University of Sydney student, contributor to Honi Soit, Sydney University’s weekly student newspaper and Fairfax journalist – three credibility-killing qualifications – Mary Ward, has written an article for Daily Life describing the horrors of male sexual misconduct on campus. The article is, of course, sensationalist nonsense.
According to Ward, events on campus should upset everyone, everywhere:
Be upset that, until the Vice-Chancellor was informed of the oversight during a public Q&A session in May, to report a campus sexual assault students were required to give their full name, as well as make their report through a generic website form also used for allegations of academic misconduct which asked students if they had “taken any steps to resolve the matter” themselves. (A new system is being launched in 2017, and a phone hotline has since been introduced, after previously only being available for staff.)

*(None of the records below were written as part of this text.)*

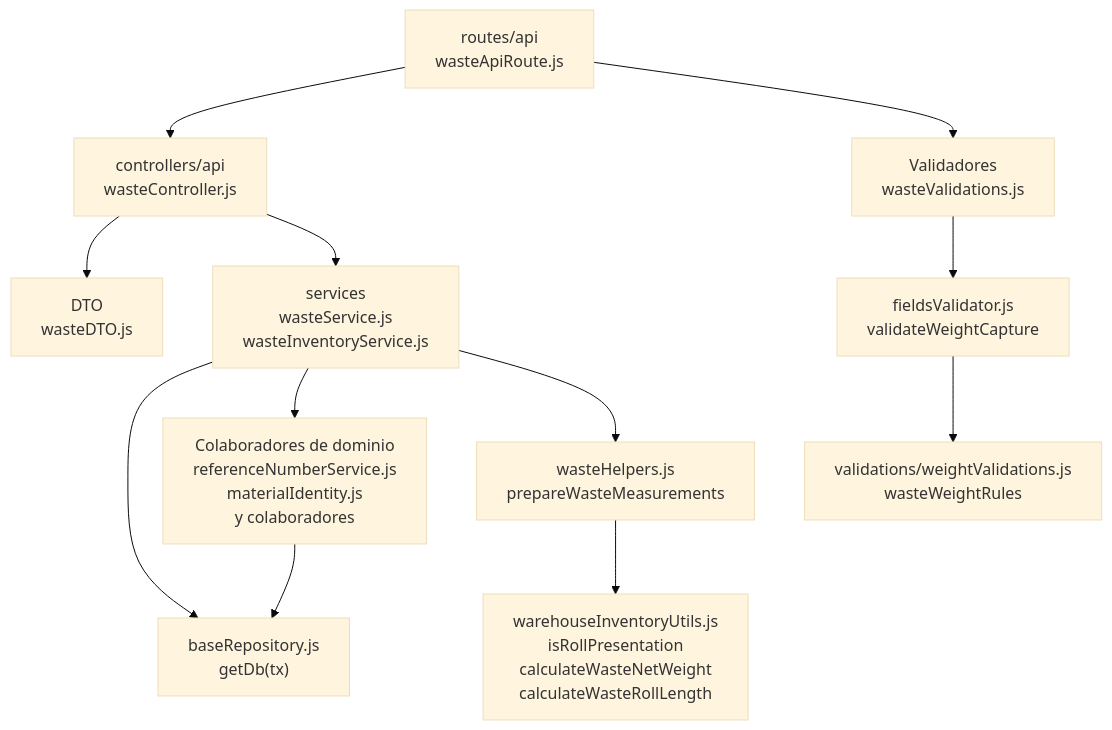
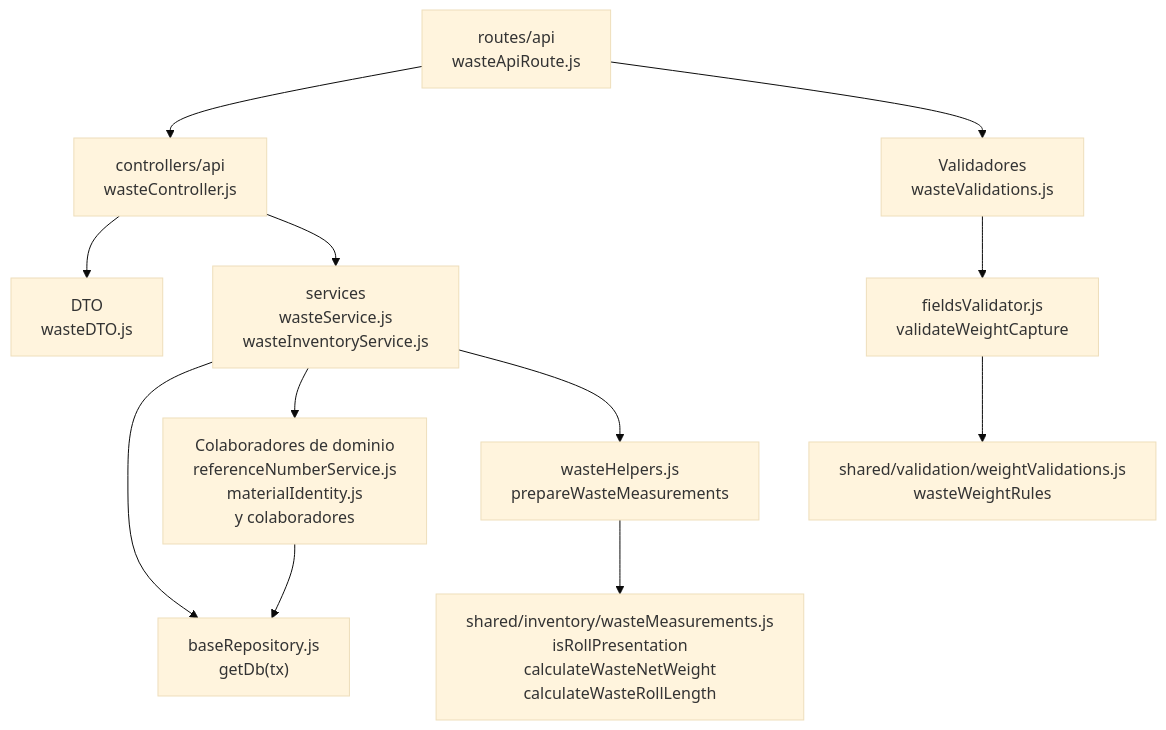
Before and after one commit to gpgsistemas01/nexus: the diagram in docs/architecture/views/development/backend-technical-documentation/11-wastes-code.md, drawn with Mermaid (base theme). The commit also changed other lines of this file and 240 other files, not shown here.

````diff
--- a/docs/architecture/views/development/backend-technical-documentation/11-wastes-code.md
+++ b/docs/architecture/views/development/backend-technical-documentation/11-wastes-code.md
@@ -7,25 +7,25 @@
 ```mermaid
 flowchart TB
     R["routes/api<br/>wasteApiRoute.js"]
     C["controllers/api<br/>wasteController.js"]
     S["services<br/>wasteService.js<br/>wasteInventoryService.js"]
     D["DTO<br/>wasteDTO.js"]
     X["Colaboradores de dominio<br/>referenceNumberService.js<br/>materialIdentity.js<br/>y colaboradores"]
     V["Validadores<br/>wasteValidations.js"]
     Fields["fieldsValidator.js<br/>validateWeightCapture"]
-    WeightValidation["validations/weightValidations.js<br/>wasteWeightRules"]
+    WeightValidation["shared/validation/weightValidations.js<br/>wasteWeightRules"]
     Measurements["wasteHelpers.js<br/>prepareWasteMeasurements"]
     P["baseRepository.js<br/>getDb(tx)"]
-    PresentationRule["warehouseInventoryUtils.js<br/>isRollPresentation<br/>calculateWasteNetWeight<br/>calculateWasteRollLength"]
+    PresentationRule["shared/inventory/wasteMeasurements.js<br/>isRollPresentation<br/>calculateWasteNetWeight<br/>calculateWasteRollLength"]
     C --> D
     C --> S
     R --> C
     R --> V
     S --> P
     S --> X
     V --> Fields
     Fields --> WeightValidation
     S --> Measurements
     Measurements --> PresentationRule
     X --> P
 ```
````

Be upset that the University of Sydney’s SRC legal team has been so inundated with sexual assault cases that they are calling for the University to fund a dedicated sexual assault solicitor.
And be upset that the University’s own projection data estimates that there have been 340 unreported sexual assaults within its community each year for the past five years, yet their current focus is a non-committal solution that will, at its most effective, touch the lives of less than five per cent of its students.
Upset point one (above): it is entirely reasonable to expect anyone making allegations of sexual misconduct to provide their full name. In any event, all matters of sexual misconduct worth mentioning should be reported to police, not to a university.
Upset point two: lawyers claim to be overworked. Wow.
Upset point three: Ms Ward must know that claiming “the University’s own projection data estimates that there have been 340 unreported sexual assaults within its community each year for the past five years” is untruthful.
The projection was actually calculated by Honi Soit based on an informal survey conducted at the University of Sydney. In fact, Honi Soit was warned that no conclusions could be drawn from the survey:
In an emailed statement to Honi, a spokesperson for the University denied any conclusions could be drawn from the data, though did not given any reasons why.
Well duh, it should be obvious to any university student than no conclusions can be drawn from an informal survey.
The bottom line: read a Fairfax publication and you’ll be misinformed.